Four Belarusian women who criticised government get long jail terms at closed trials
(Reuters) -Four Belarusian women were each jailed for more than a decade on Friday, the latest in a series of heavy sentences handed to activists and journalists, including a Nobel prize winner, who have spoken out against authoritarian president Alexander Lukashenko.
The verdicts were handed down in two separate cases - the first against the leaders of an independent online news outlet, tut.by, and the second against two political scientists accused of subversion.
In the first, Marina Zolotova, editor of tut.by, and Lyudmila Chekina, its general director, were both sentenced to 12 years, the state prosecutor's office said.
The women were arrested in May 2021 with other employees, most of whom were later released. Three others are on a wanted list.

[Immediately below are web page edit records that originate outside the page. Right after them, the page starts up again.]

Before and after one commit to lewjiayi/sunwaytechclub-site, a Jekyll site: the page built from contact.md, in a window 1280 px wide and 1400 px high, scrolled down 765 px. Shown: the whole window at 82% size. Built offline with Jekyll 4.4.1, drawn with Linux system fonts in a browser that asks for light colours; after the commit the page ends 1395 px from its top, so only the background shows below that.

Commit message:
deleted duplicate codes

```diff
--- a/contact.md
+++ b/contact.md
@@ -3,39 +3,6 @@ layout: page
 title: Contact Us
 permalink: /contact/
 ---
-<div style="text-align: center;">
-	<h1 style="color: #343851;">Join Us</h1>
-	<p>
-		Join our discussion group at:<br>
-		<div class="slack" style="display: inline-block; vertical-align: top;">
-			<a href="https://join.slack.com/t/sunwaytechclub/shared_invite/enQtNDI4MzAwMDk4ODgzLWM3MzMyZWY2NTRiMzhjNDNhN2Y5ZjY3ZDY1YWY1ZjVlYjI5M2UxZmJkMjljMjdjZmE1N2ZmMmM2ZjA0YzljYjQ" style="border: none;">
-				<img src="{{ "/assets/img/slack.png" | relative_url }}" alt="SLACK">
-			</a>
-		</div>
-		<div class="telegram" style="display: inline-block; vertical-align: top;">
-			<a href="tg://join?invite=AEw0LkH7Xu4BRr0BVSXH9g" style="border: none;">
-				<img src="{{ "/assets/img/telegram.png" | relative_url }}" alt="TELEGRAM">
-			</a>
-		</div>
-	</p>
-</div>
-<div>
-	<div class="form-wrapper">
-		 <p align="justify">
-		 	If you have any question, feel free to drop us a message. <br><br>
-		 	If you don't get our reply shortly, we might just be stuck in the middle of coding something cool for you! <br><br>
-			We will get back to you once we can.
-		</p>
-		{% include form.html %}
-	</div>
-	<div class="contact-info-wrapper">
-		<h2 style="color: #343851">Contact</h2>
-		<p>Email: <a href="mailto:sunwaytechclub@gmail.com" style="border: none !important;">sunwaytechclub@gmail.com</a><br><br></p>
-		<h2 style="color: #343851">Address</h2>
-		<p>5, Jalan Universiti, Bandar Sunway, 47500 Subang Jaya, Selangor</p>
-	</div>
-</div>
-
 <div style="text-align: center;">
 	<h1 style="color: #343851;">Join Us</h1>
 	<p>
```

Zolotova and Chekina were initially charged with tax evasion, and later with inciting hatred and calling for sanctions against Belarus. The state news agency posted video of them sitting in a courtroom cage in handcuffs at a closed trial.
"It's another attempt to kill honest journalism in Belarus, but I know that the truth will win," exiled opposition leader Sviatlana Tsikhanouskaya, whose husband is also in prison, said on Twitter.

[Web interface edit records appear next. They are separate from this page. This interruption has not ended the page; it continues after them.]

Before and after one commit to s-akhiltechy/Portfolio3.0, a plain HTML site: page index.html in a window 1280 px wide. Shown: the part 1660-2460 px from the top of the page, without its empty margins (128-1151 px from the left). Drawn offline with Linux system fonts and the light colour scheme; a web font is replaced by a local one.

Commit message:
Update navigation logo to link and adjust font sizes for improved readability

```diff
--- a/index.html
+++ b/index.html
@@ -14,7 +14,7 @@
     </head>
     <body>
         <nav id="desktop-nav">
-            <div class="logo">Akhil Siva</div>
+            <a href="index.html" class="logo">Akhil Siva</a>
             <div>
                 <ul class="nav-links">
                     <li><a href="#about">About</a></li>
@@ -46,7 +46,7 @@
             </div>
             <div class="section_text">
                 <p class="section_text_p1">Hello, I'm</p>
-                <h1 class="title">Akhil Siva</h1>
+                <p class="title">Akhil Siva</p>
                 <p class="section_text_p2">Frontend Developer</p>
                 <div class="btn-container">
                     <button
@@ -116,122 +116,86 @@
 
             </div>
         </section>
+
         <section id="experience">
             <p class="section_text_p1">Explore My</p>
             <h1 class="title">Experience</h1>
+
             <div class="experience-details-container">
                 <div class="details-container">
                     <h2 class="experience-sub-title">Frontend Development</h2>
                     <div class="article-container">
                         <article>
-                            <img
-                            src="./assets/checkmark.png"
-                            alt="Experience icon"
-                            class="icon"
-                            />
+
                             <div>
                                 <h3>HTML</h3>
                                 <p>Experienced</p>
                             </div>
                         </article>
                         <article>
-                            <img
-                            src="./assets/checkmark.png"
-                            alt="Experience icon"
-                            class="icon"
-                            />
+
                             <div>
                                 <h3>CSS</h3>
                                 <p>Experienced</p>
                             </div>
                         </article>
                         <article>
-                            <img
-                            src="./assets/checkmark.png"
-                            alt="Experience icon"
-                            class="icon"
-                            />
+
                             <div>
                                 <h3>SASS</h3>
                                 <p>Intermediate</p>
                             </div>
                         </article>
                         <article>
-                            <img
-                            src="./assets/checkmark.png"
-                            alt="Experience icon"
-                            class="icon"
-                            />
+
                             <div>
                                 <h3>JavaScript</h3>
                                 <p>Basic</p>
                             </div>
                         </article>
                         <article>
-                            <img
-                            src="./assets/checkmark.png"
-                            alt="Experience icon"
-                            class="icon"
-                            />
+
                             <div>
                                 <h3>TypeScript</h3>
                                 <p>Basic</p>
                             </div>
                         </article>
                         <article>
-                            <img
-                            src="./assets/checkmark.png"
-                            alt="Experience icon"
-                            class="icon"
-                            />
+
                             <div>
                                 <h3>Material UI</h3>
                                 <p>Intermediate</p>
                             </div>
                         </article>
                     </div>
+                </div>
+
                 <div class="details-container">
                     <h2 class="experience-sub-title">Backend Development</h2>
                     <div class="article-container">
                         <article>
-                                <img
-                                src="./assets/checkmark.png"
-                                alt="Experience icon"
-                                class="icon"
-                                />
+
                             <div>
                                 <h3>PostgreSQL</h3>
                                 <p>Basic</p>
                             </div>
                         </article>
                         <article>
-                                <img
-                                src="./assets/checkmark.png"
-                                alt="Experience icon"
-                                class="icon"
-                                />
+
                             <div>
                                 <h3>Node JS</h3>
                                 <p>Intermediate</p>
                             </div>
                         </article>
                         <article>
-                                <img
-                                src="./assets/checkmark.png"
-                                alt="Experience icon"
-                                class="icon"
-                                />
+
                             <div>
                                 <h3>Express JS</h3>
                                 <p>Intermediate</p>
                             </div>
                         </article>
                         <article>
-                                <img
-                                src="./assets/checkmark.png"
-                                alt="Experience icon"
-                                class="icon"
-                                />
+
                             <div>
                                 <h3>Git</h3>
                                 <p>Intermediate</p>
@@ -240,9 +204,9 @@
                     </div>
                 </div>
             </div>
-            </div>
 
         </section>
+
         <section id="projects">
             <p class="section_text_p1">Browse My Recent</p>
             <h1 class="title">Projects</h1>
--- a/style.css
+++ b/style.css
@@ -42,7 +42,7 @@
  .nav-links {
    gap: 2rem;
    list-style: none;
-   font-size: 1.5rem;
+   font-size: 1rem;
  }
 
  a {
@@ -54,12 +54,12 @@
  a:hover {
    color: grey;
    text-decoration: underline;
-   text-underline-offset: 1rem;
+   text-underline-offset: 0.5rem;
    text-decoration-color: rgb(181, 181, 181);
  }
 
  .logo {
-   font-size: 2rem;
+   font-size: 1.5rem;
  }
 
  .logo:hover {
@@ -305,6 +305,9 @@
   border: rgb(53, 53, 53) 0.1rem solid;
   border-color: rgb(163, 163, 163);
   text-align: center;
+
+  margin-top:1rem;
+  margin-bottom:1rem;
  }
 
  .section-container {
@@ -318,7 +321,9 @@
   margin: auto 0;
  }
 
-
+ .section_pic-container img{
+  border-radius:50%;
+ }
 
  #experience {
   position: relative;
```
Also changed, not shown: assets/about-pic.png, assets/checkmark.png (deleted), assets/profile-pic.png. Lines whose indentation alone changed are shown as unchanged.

She also condemned the jailing of Valeria Kasciuhova, founder of a think-tank, and Tatsiana Kuzina, also a political scientist, who received 10-year sentences according to the human rights group Viasna, which is banned in Belarus.

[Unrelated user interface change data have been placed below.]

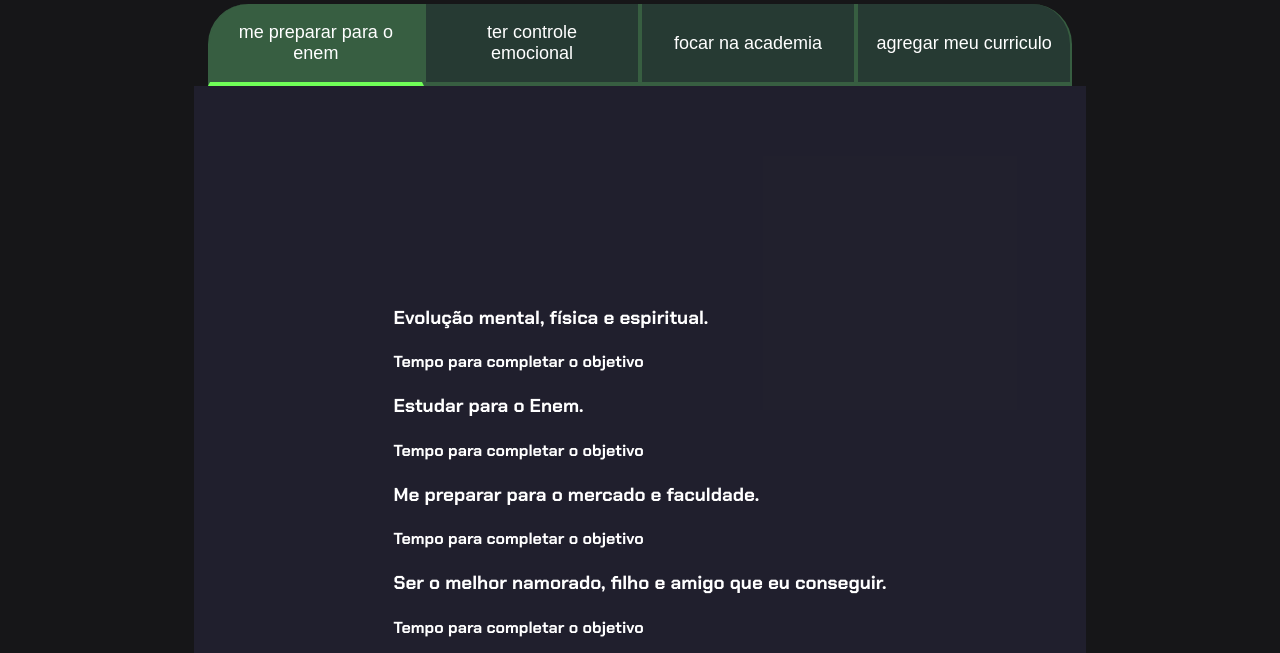
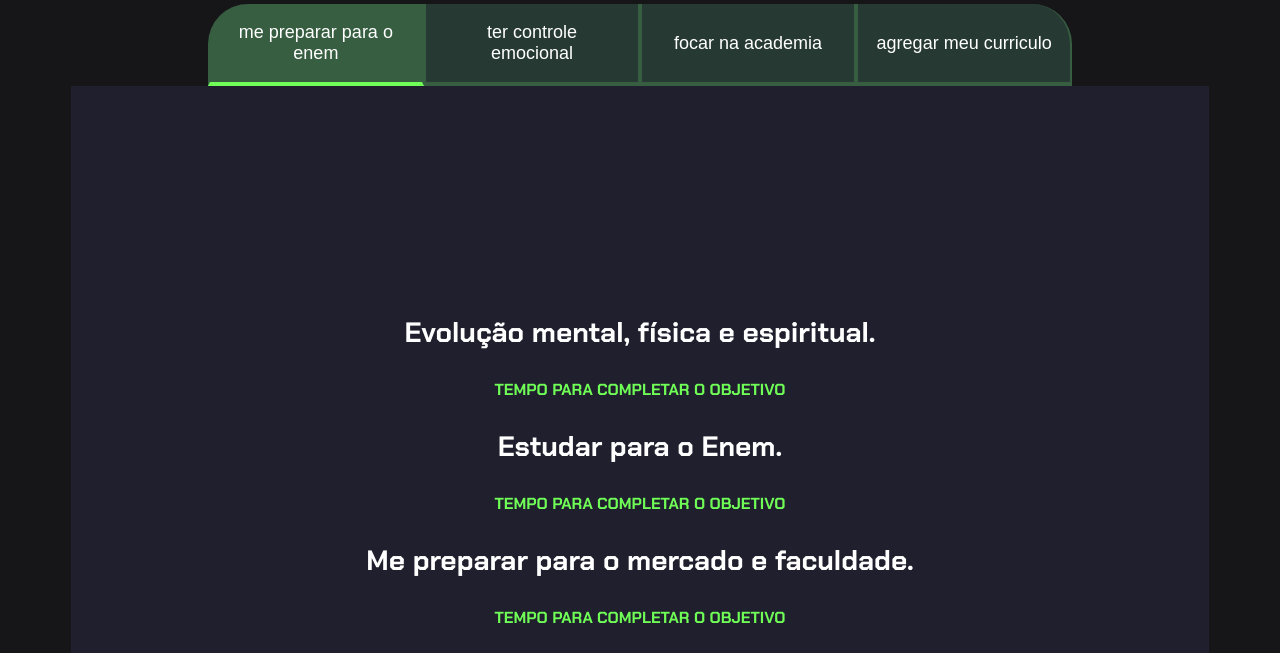
Before and after one commit to luisbond/projeto-de-vida-, a plain HTML site: page index.html in a window 1280 px wide. Shown: the part 99-752 px from the top of the page. Drawn offline with Linux system fonts and the light colour scheme.

Commit message:
Update style.css

```diff
--- a/style.css
+++ b/style.css
@@ -72,6 +72,20 @@ body {
         border-radius: 0 0 40px 40px;
     }
 
+    .aba-conteudo.ativo{
+        display: block;
+    }
+
+    .aba-conteudo-titulo-principal{
+        font-size: 28px;
+        text-align: center;
+    }
+
+    .aba-conteudo-titulo-secundario{
+        text-align: center;
+        color: var(--verde);
+        text-transform: uppercase;
+    }
 
 @media screen and (min-width: 768px) {
     .botoes {
```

Viasna said the two women had been convicted of "assisting actions to seize power in an unconstitutional manner", calling for actions aimed at harming national security, and inciting social hatred.
BAN FOR 'EXTREMISM'
Tut.by actively reported on mass protests against Lukashenko in 2020 and was banned as an "extremist organisation". Many of its staff left the country, creating a new outlet called Zerkalo (Mirror).
In a message of support to Zolotova and Chekina, they tweeted: "We love you and we wait for you in freedom - freedom that was taken away from you, paradoxically, because you strove to prevent it from being taken away from Belarusians."
According to human rights activists, Belarus now has about 1,500 political detainees, arrested for criticising the authorities or participating in the 2020 protests against the outcome of a presidential election that the opposition said was rigged.
Rights activist Ales Bialiatski, co-winner of last year's Nobel Peace Prize, was sentenced to 10 years in prison this month after being found guilty of financing protests, in a trial condemned by the United States and the European Union as a sham.
Three other men convicted in the same case - Valentin Stefanovich, Vladimir Labkovich and Dmitry Solovyov - were sentenced to nine, seven and eight years respectively.
(Reporting by Reuters; writing by Mark Trevelyan; Editing by Kevin Liffey)